In our our latest report, Specialist Nursing in Rheumatology: The State of Play, we shone the spotlight on one of the key parts of the rheumatology multidisciplinary team, the specialist nurse. Working with the National Rheumatoid Arthritis Society and the RCN’s Rheumatology Forum, we were able to carry out one of the biggest surveys of the workforce to date, and the result is a comprehensive look at issues facing our members. You can read the full report here.


It’s no surprise that one of the biggest issues to come out of the report is the excessive workload that colleagues are facing. More than eight out of ten respondents reported that there are aspects of care that their team simply cannot provide as things stand, simply because of the workload they’re facing. More than two-thirds told us that, despite a significant increase in patient numbers – and, frequently, responsibilities that come with the role – over the past few years, their departments have seen no increase in staffing levels. We’re very clear that this is something that needs to be addressed urgently.


Though funding is always a major concern, a key part of the problem lies in recruiting new people to the profession. A quarter of departments currently have unfilled nursing roles, and almost half agreed that there was demand for new roles in their department, but not enough skilled nurses available to fill those roles.


One of our key recommendations in the report is that NHS boards need to start prioritising succession planning. This can’t just mean putting out job adverts when a position comes vacant – we need to make sure that there is proper career progression for specialist nurses, and proper training available to help new entrants join the specialty.


Training is a real issue. Survey respondents told us that they frequently have difficulty accessing rheumatology nursing courses, with more than half saying that they don’t have access to funding, and a third highlighting the lack of courses available. We’re already trying to help with this – running three dedicated nursing courses this year, with member discounts and some bursaries available – but it’s clear that this is an issue that goes beyond the support that we can deliver.

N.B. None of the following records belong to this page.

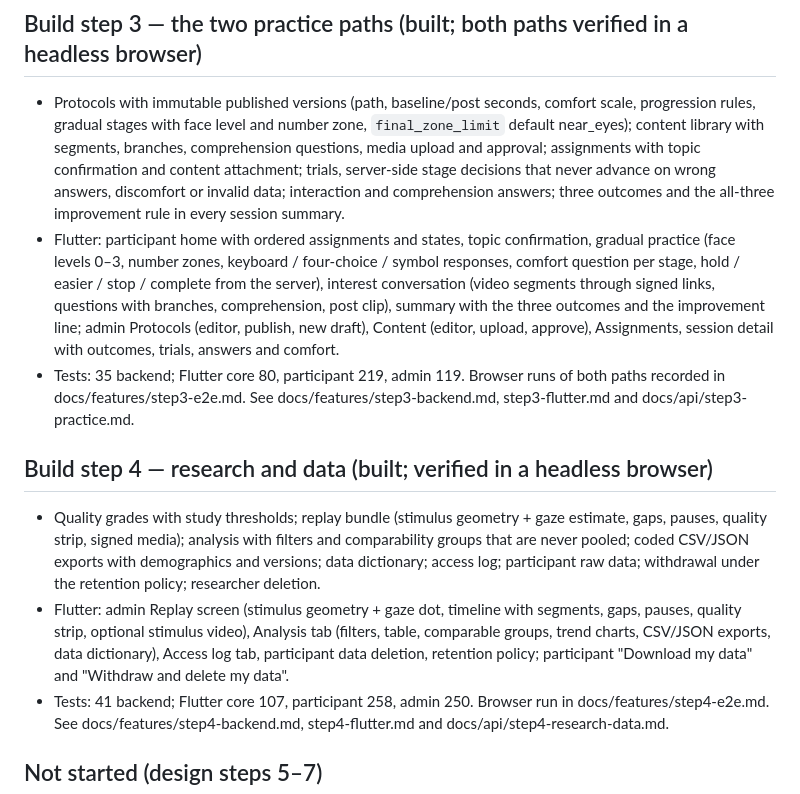
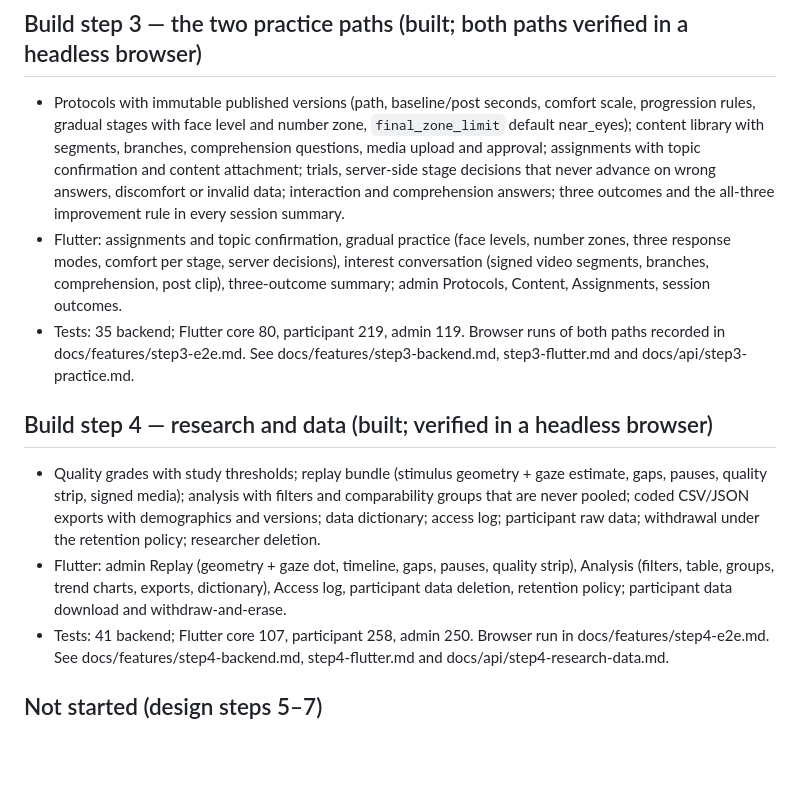
Before and after one commit to arashghazi/eyetracking, a Markdown page: docs/current-state.md, the part around the change. GitHub-like rendering; blank space fills up the shorter version.

Commit message:
Keep current-state note under 5 KB
Co-Authored-By: Claude Fable 5.1 <noreply@anthropic.com>
Claude-Session: https://claude.ai/code/session_01BF3CMDqsdqviFb4QH1dcLw

```diff
--- a/docs/current-state.md
+++ b/docs/current-state.md
@@ -18,12 +18,12 @@ Updated: 2026-09-29 · design authority: docs/design/EyeTracking-Product-Design-
 
 ## Build step 3 — the two practice paths (built; both paths verified in a headless browser)
 - Protocols with immutable published versions (path, baseline/post seconds, comfort scale, progression rules, gradual stages with face level and number zone, `final_zone_limit` default near_eyes); content library with segments, branches, comprehension questions, media upload and approval; assignments with topic confirmation and content attachment; trials, server-side stage decisions that never advance on wrong answers, discomfort or invalid data; interaction and comprehension answers; three outcomes and the all-three improvement rule in every session summary.
-- Flutter: participant home with ordered assignments and states, topic confirmation, gradual practice (face levels 0–3, number zones, keyboard / four-choice / symbol responses, comfort question per stage, hold / easier / stop / complete from the server), interest conversation (video segments through signed links, questions with branches, comprehension, post clip), summary with the three outcomes and the improvement line; admin Protocols (editor, publish, new draft), Content (editor, upload, approve), Assignments, session detail with outcomes, trials, answers and comfort.
+- Flutter: assignments and topic confirmation, gradual practice (face levels, number zones, three response modes, comfort per stage, server decisions), interest conversation (signed video segments, branches, comprehension, post clip), three-outcome summary; admin Protocols, Content, Assignments, session outcomes.
 - Tests: 35 backend; Flutter core 80, participant 219, admin 119. Browser runs of both paths recorded in docs/features/step3-e2e.md. See docs/features/step3-backend.md, step3-flutter.md and docs/api/step3-practice.md.
 
 ## Build step 4 — research and data (built; verified in a headless browser)
 - Quality grades with study thresholds; replay bundle (stimulus geometry + gaze estimate, gaps, pauses, quality strip, signed media); analysis with filters and comparability groups that are never pooled; coded CSV/JSON exports with demographics and versions; data dictionary; access log; participant raw data; withdrawal under the retention policy; researcher deletion.
-- Flutter: admin Replay screen (stimulus geometry + gaze dot, timeline with segments, gaps, pauses, quality strip, optional stimulus video), Analysis tab (filters, table, comparable groups, trend charts, CSV/JSON exports, data dictionary), Access log tab, participant data deletion, retention policy; participant "Download my data" and "Withdraw and delete my data".
+- Flutter: admin Replay (geometry + gaze dot, timeline, gaps, pauses, quality strip), Analysis (filters, table, groups, trend charts, exports, dictionary), Access log, participant data deletion, retention policy; participant data download and withdraw-and-erase.
 - Tests: 41 backend; Flutter core 107, participant 258, admin 250. Browser run in docs/features/step4-e2e.md. See docs/features/step4-backend.md, step4-flutter.md and docs/api/step4-research-data.md.
 
 ## Not started (design steps 5–7)
```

We’re calling on the NHS to ensure that every specialist nurse has a dedicated training plan and with access to appropriate funding.


We also need to see greater visibility for rheumatology. Our 2018 Best Practice Award winners at Stobhill Hospital have developed a fantastic partnership with Glasgow Caledonian University to put together a dedicated training programme, and we want to see this model replicated elsewhere. As well as this, it’s vital that there is a greater emphasis placed on rheumatic and musculoskeletal diseases in all undergraduate, specialty and GP training programmes.


That’s a lot to cover, but it’s where the policy and public affairs team will be focusing much of our effort over the coming months. Our members are our biggest asset in arguing for change, so we’re hugely grateful to everybody who took the time to complete our survey last year – we hope that we’ve picked up the issues that you’re facing in your work. But of course, please do keep in touch – let us know if there are other things you’re coming up against, or, even better, if you’re interested in getting involved with our work! You can get us at policy@rheumatology.org.uk – we’d love to hear your views.